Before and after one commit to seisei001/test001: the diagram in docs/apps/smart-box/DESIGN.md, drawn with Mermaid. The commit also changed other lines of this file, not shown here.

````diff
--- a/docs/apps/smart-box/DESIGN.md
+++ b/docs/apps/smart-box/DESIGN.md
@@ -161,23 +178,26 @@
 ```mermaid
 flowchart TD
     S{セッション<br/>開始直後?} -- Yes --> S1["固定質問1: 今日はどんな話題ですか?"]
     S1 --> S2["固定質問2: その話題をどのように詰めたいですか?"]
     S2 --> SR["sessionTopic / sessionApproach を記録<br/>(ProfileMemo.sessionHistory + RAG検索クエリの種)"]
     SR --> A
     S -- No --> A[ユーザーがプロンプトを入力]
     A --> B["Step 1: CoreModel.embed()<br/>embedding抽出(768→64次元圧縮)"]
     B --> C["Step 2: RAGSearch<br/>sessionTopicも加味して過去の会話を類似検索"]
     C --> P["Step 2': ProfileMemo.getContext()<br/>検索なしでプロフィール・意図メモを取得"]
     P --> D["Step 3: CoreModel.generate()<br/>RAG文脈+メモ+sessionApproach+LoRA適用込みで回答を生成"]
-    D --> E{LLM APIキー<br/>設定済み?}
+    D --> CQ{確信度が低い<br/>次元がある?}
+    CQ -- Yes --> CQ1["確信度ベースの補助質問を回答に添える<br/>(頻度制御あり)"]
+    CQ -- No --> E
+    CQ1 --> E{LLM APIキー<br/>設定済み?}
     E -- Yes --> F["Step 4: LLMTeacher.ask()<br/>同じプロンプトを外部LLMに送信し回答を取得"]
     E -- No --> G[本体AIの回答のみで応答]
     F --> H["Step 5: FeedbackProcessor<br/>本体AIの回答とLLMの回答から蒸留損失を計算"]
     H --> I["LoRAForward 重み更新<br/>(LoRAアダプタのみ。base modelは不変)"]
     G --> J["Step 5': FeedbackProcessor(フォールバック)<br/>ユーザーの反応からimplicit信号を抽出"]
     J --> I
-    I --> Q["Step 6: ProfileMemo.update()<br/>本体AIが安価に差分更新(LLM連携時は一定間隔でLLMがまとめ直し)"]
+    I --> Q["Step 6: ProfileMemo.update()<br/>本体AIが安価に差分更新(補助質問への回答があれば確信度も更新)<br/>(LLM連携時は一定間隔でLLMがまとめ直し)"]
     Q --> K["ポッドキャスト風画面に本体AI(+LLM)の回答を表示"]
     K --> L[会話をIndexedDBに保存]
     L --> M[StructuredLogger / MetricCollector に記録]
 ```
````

○ ○ ○ ○ ○ ○ ○

What you need to do >> Taking the listing above line by line, say how many lines include the string "update", and give only that number.

Response to this exercise >> 2